» Data shown
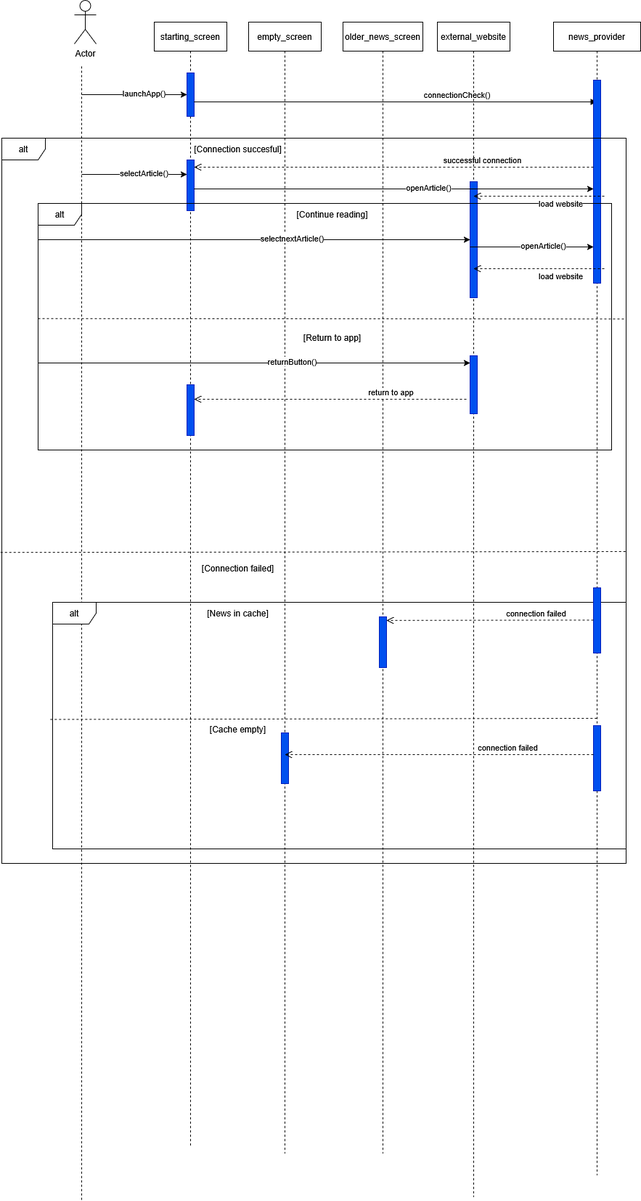
Above: sequence diagrams/sequence γιαννης/newsseqfinal.drawio.png in harrysghost123/software-enginering-projectt (draw.io), before the change. Source tidied: cells renumbered, new cells last; positions are measured from the earlier drawing's top-left corner, leaving out a move shared by most shapes.
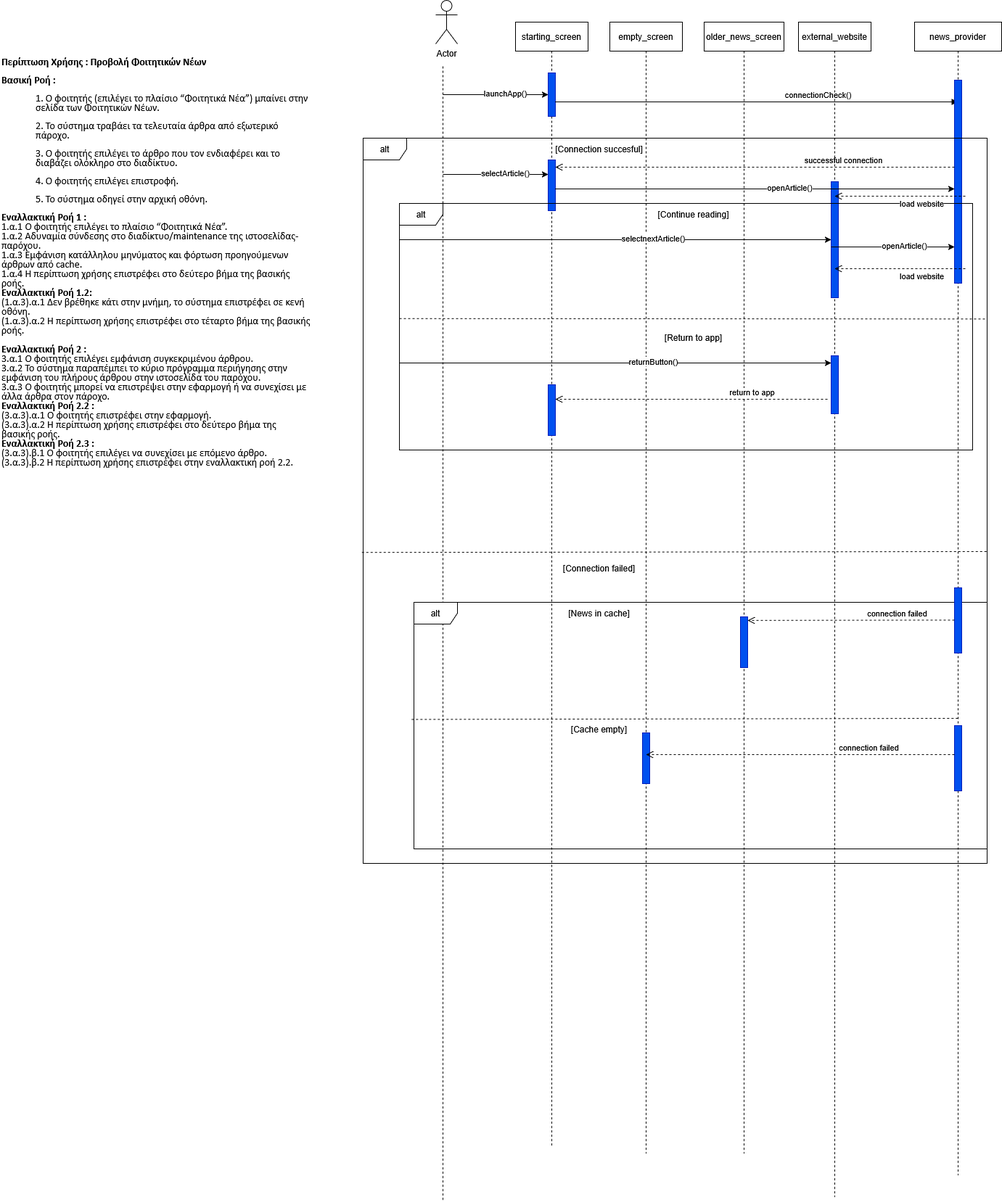
After the change.

What changed in the source:
```diff
@@ -209,5 +209,8 @@
     <mxCell id="49" value="[Cache empty]" style="text;html=1;align=center;verticalAlign=middle;strokeColor=none;fillColor=none;" parent="1" vertex="1">
       <mxGeometry x="277" y="990" width="100" height="30" as="geometry" />
     </mxCell>
+    <mxCell id="50" value="&lt;p align=&quot;left&quot; style=&quot;line-height: 100%; orphans: 2; widows: 2; margin-bottom: 0in&quot;&gt;&lt;font style=&quot;font-size: 14px;&quot;&gt;&lt;font face=&quot;Calibri, sans-serif&quot;&gt;&lt;span lang=&quot;el-GR&quot;&gt;&lt;b&gt;Περίπτωση Χρήσης : Προβολή Φοιτητικών Νέων&lt;/b&gt;&lt;/span&gt;&lt;/font&gt;&lt;/font&gt;&lt;/p&gt;&lt;p align=&quot;left&quot; style=&quot;line-height: 100%; orphans: 2; widows: 2; margin-bottom: 0in&quot;&gt;&lt;b&gt;&lt;font style=&quot;font-size: 14px;&quot;&gt;&lt;font face=&quot;Calibri, sans-serif&quot;&gt;&lt;span lang=&quot;el-GR&quot;&gt;&lt;/span&gt;&lt;/font&gt;&lt;font face=&quot;Calibri, sans-serif&quot;&gt;&lt;span lang=&quot;el-GR&quot;&gt;&lt;/span&gt;&lt;/font&gt;&lt;font face=&quot;Calibri, sans-serif&quot;&gt;&lt;span lang=&quot;el-GR&quot;&gt;Βασική Ροή :&lt;/span&gt;&lt;/font&gt;&lt;/font&gt;&lt;/b&gt;&lt;/p&gt;&lt;p align=&quot;left&quot; style=&quot;line-height: 100%; orphans: 2; widows: 2; margin-left: 0.49in; margin-bottom: 0in&quot;&gt;&lt;font style=&quot;font-size: 14px;&quot;&gt;&lt;font face=&quot;Calibri, sans-serif&quot;&gt;&lt;span lang=&quot;el-GR&quot;&gt;1. Ο &lt;/span&gt;&lt;/font&gt;&lt;font face=&quot;Calibri, sans-serif&quot;&gt;&lt;span lang=&quot;el-GR&quot;&gt;φοιτητής &lt;/span&gt;&lt;/font&gt;&lt;font face=&quot;Calibri, sans-serif&quot;&gt;&lt;span lang=&quot;el-GR&quot;&gt;(επιλέγει το πλαίσιο “Φοιτητικά Νέα”) μπαίνει στην σελίδα των &lt;/span&gt;&lt;/font&gt;&lt;font face=&quot;Calibri, sans-serif&quot;&gt;&lt;span lang=&quot;el-GR&quot;&gt;Φοιτητικών Νέων.&lt;/span&gt;&lt;/font&gt;&lt;/font&gt;&lt;/p&gt;&lt;p align=&quot;left&quot; style=&quot;line-height: 100%; orphans: 2; widows: 2; margin-left: 0.49in; margin-bottom: 0in&quot;&gt;&lt;font style=&quot;font-size: 14px;&quot;&gt;&lt;font face=&quot;Calibri, sans-serif&quot;&gt;&lt;span lang=&quot;el-GR&quot;&gt;2. Το σύστημα τραβάει τα τελευταία άρθρα από εξωτερικό πάροχο.&lt;/span&gt;&lt;/font&gt;&lt;/font&gt;&lt;/p&gt;&lt;p align=&quot;left&quot; style=&quot;line-height: 100%; orphans: 2; widows: 2; margin-left: 0.49in; margin-bottom: 0in&quot;&gt;&lt;font style=&quot;font-size: 14px;&quot;&gt;&lt;font face=&quot;Calibri, sans-serif&quot;&gt;&lt;span lang=&quot;el-GR&quot;&gt;3. Ο &lt;/span&gt;&lt;/font&gt;&lt;font face=&quot;Calibri, sans-serif&quot;&gt;&lt;span lang=&quot;el-GR&quot;&gt;φοιτητής &lt;/span&gt;&lt;/font&gt;&lt;font face=&quot;Calibri, sans-serif&quot;&gt;&lt;span lang=&quot;el-GR&quot;&gt;επιλέγει το άρθρο που τον ενδιαφέρει και το διαβάζει ολόκληρο στο διαδίκτυο.&lt;/span&gt;&lt;/font&gt;&lt;/font&gt;&lt;/p&gt;&lt;p align=&quot;left&quot; style=&quot;line-height: 100%; orphans: 2; widows: 2; margin-left: 0.49in; margin-bottom: 0in&quot;&gt;&lt;font style=&quot;font-size: 14px;&quot;&gt;&lt;font face=&quot;Calibri, sans-serif&quot;&gt;&lt;span lang=&quot;el-GR&quot;&gt;4. O &lt;/span&gt;&lt;/font&gt;&lt;font face=&quot;Calibri, sans-serif&quot;&gt;&lt;span lang=&quot;el-GR&quot;&gt;φοιτητής &lt;/span&gt;&lt;/font&gt;&lt;font face=&quot;Calibri, sans-serif&quot;&gt;&lt;span lang=&quot;el-GR&quot;&gt;επιλέγει επιστροφή.&lt;/span&gt;&lt;/font&gt;&lt;/font&gt;&lt;/p&gt;&lt;p align=&quot;left&quot; style=&quot;line-height: 100%; orphans: 2; widows: 2; margin-left: 0.49in; margin-bottom: 0in&quot;&gt;&lt;font style=&quot;font-size: 14px;&quot;&gt;&lt;font face=&quot;Calibri, sans-serif&quot;&gt;&lt;span lang=&quot;el-GR&quot;&gt;5. Το σύστημα οδηγεί στην αρχική οθόνη.&lt;/span&gt;&lt;/font&gt;&lt;/font&gt;&lt;/p&gt;&lt;p align=&quot;left&quot; style=&quot;line-height: 100%; orphans: 2; widows: 2; margin-bottom: 0in&quot;&gt;&lt;font style=&quot;font-size: 14px;&quot;&gt;&lt;b&gt;&lt;font face=&quot;Calibri, sans-serif&quot;&gt;&lt;span lang=&quot;el-GR&quot;&gt;Εναλλακτική Ροή 1 :&lt;/span&gt;&lt;/font&gt;&lt;/b&gt;&lt;font face=&quot;Calibri, sans-serif&quot;&gt;&lt;span lang=&quot;el-GR&quot;&gt;&lt;br&gt;1.α.&lt;/span&gt;&lt;/font&gt;&lt;font face=&quot;Calibri, sans-serif&quot;&gt;&lt;span lang=&quot;el-GR&quot;&gt;1 Ο &lt;/span&gt;&lt;/font&gt;&lt;font face=&quot;Calibri, sans-serif&quot;&gt;&lt;span lang=&quot;el-GR&quot;&gt;φοιτητής &lt;/span&gt;&lt;/font&gt;&lt;font face=&quot;Calibri, sans-serif&quot;&gt;&lt;span lang=&quot;el-GR&quot;&gt;επιλέγει το πλαίσιο “Φοιτητικά Νέα”.&lt;br&gt;1.α.2 Αδυναμία σύνδεσης στο διαδίκτυο/&lt;/span&gt;&lt;/font&gt;&lt;font face=&quot;Calibri, sans-serif&quot;&gt;&lt;span lang=&quot;en-US&quot;&gt;maintenance&lt;/span&gt;&lt;/font&gt;&lt;font face=&quot;Calibri, sans-serif&quot;&gt;&lt;span lang=&quot;el-GR&quot;&gt; της ιστοσελίδας-παρόχου.&lt;br&gt;1.α.3 Εμφάνιση κατάλληλου μηνύματος και φόρτωση προηγούμενων άρθρων από &lt;/span&gt;&lt;/font&gt;&lt;font face=&quot;Calibri, sans-serif&quot;&gt;&lt;span lang=&quot;en-US&quot;&gt;cache&lt;/span&gt;&lt;/font&gt;&lt;font face=&quot;Calibri, sans-serif&quot;&gt;&lt;span lang=&quot;el-GR&quot;&gt;.&lt;br&gt;&lt;/span&gt;&lt;/font&gt;&lt;font face=&quot;Calibri, sans-serif&quot;&gt;&lt;span lang=&quot;el-GR&quot;&gt;1.α.4 Η περίπτωση χρήσης επιστρέφει στο δεύτερο βήμα της βασικής ροής.&lt;/span&gt;&lt;/font&gt;&lt;font face=&quot;Calibri, sans-serif&quot;&gt;&lt;span lang=&quot;el-GR&quot;&gt;&lt;br&gt;&lt;/span&gt;&lt;/font&gt;&lt;b&gt;&lt;font face=&quot;Calibri, sans-serif&quot;&gt;&lt;span lang=&quot;el-GR&quot;&gt;Εναλλακτική Ροή 1.&lt;/span&gt;&lt;/font&gt;&lt;font face=&quot;Calibri, sans-serif&quot;&gt;&lt;span lang=&quot;el-GR&quot;&gt;2&lt;/span&gt;&lt;/font&gt;&lt;/b&gt;&lt;font face=&quot;Calibri, sans-serif&quot;&gt;&lt;span lang=&quot;el-GR&quot;&gt;&lt;b&gt;:&lt;/b&gt;&lt;br&gt;&lt;/span&gt;&lt;/font&gt;&lt;font face=&quot;Calibri, sans-serif&quot;&gt;&lt;span lang=&quot;el-GR&quot;&gt;(&lt;/span&gt;&lt;/font&gt;&lt;font face=&quot;Calibri, sans-serif&quot;&gt;&lt;span lang=&quot;el-GR&quot;&gt;1.α.&lt;/span&gt;&lt;/font&gt;&lt;font face=&quot;Calibri, sans-serif&quot;&gt;&lt;span lang=&quot;el-GR&quot;&gt;3).α.1&lt;/span&gt; &lt;span lang=&quot;el-GR&quot;&gt;Δεν βρέθηκε κάτι στην μνήμη, το σύστημα επιστρέφει σε κενή οθόνη.&lt;/span&gt;&lt;/font&gt;&lt;font face=&quot;Calibri, sans-serif&quot;&gt;&lt;span lang=&quot;el-GR&quot;&gt;&lt;br&gt;&lt;/span&gt;&lt;/font&gt;&lt;font face=&quot;Calibri, sans-serif&quot;&gt;&lt;span lang=&quot;el-GR&quot;&gt;(1.α.3).α.2 &lt;/span&gt;&lt;/font&gt;&lt;font face=&quot;Calibri, sans-serif&quot;&gt;&lt;span lang=&quot;el-GR&quot;&gt;&lt;/span&gt;&lt;/font&gt;&lt;font face=&quot;Calibri, sans-serif&quot;&gt;&lt;span lang=&quot;el-GR&quot;&gt;Η περίπτωση χρήσης επιστρέφει στο τέταρτο βήμα της βασικής ροής.&lt;/span&gt;&lt;/font&gt;&lt;font face=&quot;Calibri, sans-serif&quot;&gt;&lt;span lang=&quot;el-GR&quot;&gt;&lt;br&gt;&lt;br&gt;&lt;/span&gt;&lt;/font&gt;&lt;/font&gt;&lt;font style=&quot;font-size: 14px;&quot;&gt;&lt;font face=&quot;Calibri, sans-serif&quot;&gt;&lt;span lang=&quot;el-GR&quot;&gt;&lt;b&gt;Εναλλακτική Ροή 2 :&lt;/b&gt;&lt;br&gt;3.α.1 Ο &lt;/span&gt;&lt;/font&gt;&lt;font face=&quot;Calibri, sans-serif&quot;&gt;&lt;span lang=&quot;el-GR&quot;&gt;φοιτητής &lt;/span&gt;&lt;/font&gt;&lt;font face=&quot;Calibri, sans-serif&quot;&gt;&lt;span lang=&quot;el-GR&quot;&gt;επιλέγει εμφάνιση συγκεκριμένου άρθρου.&lt;br&gt;3.α.2 Το σύστημα παραπέμπει το κύριο πρόγραμμα περιήγησης στην εμφάνιση του πλήρους άρθρου στην ιστοσελίδα του παρόχου.&lt;br&gt;3.α.3 Ο &lt;/span&gt;&lt;/font&gt;&lt;font face=&quot;Calibri, sans-serif&quot;&gt;&lt;span lang=&quot;el-GR&quot;&gt;φοιτητής &lt;/span&gt;&lt;/font&gt;&lt;font face=&quot;Calibri, sans-serif&quot;&gt;&lt;span lang=&quot;el-GR&quot;&gt;μπορεί να επιστρέψει στην εφαρμογή ή να συνεχίσει με άλλα άρθρα στον πάροχο.&lt;br&gt;&lt;/span&gt;&lt;/font&gt;&lt;font face=&quot;Calibri, sans-serif&quot;&gt;&lt;span lang=&quot;el-GR&quot;&gt;&lt;b&gt;Εναλλακτική Ροή 2.2 :&lt;/b&gt;&lt;br&gt;(3.α.3).α.1 Ο &lt;/span&gt;&lt;/font&gt;&lt;font face=&quot;Calibri, sans-serif&quot;&gt;&lt;span lang=&quot;el-GR&quot;&gt;φοιτητής &lt;/span&gt;&lt;/font&gt;&lt;font face=&quot;Calibri, sans-serif&quot;&gt;&lt;span lang=&quot;el-GR&quot;&gt;επιστρέφει στην εφαρμογή.&lt;br&gt;(3.α.3).α.2 Η περίπτωση χρήσης επιστρέφει στο δεύτερο βήμα της βασικής ροής.&lt;br&gt;&lt;/span&gt;&lt;/font&gt;&lt;font face=&quot;Calibri, sans-serif&quot;&gt;&lt;span lang=&quot;el-GR&quot;&gt;&lt;b&gt;Εναλλακτική Ροή 2.3 :&lt;/b&gt;&lt;br&gt;(3.α.3).β.1 Ο &lt;/span&gt;&lt;/font&gt;&lt;font face=&quot;Calibri, sans-serif&quot;&gt;&lt;span lang=&quot;el-GR&quot;&gt;φοιτητής &lt;/span&gt;&lt;/font&gt;&lt;font face=&quot;Calibri, sans-serif&quot;&gt;&lt;span lang=&quot;el-GR&quot;&gt;επιλέγει να συνεχίσει με επόμενο άρθρο.&lt;br&gt;(3.α.3).β.2 Η περίπτωση χρήσης επιστρέφει στην εναλλακτική ροή 2.2.&lt;/span&gt;&lt;/font&gt;&lt;/font&gt;&lt;/p&gt;" style="text;whiteSpace=wrap;html=1;" parent="1" vertex="1">
+      <mxGeometry x="-498" y="60" width="430" height="610" as="geometry" />
+    </mxCell>
   </root>
 </mxGraphModel>
```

» Aim of the task
Look through the material above for "geometry" and copy the lines that have it.

» Exercise output
       <mxGeometry x="277" y="990" width="100" height="30" as="geometry" />
+      <mxGeometry x="-498" y="60" width="430" height="610" as="geometry" />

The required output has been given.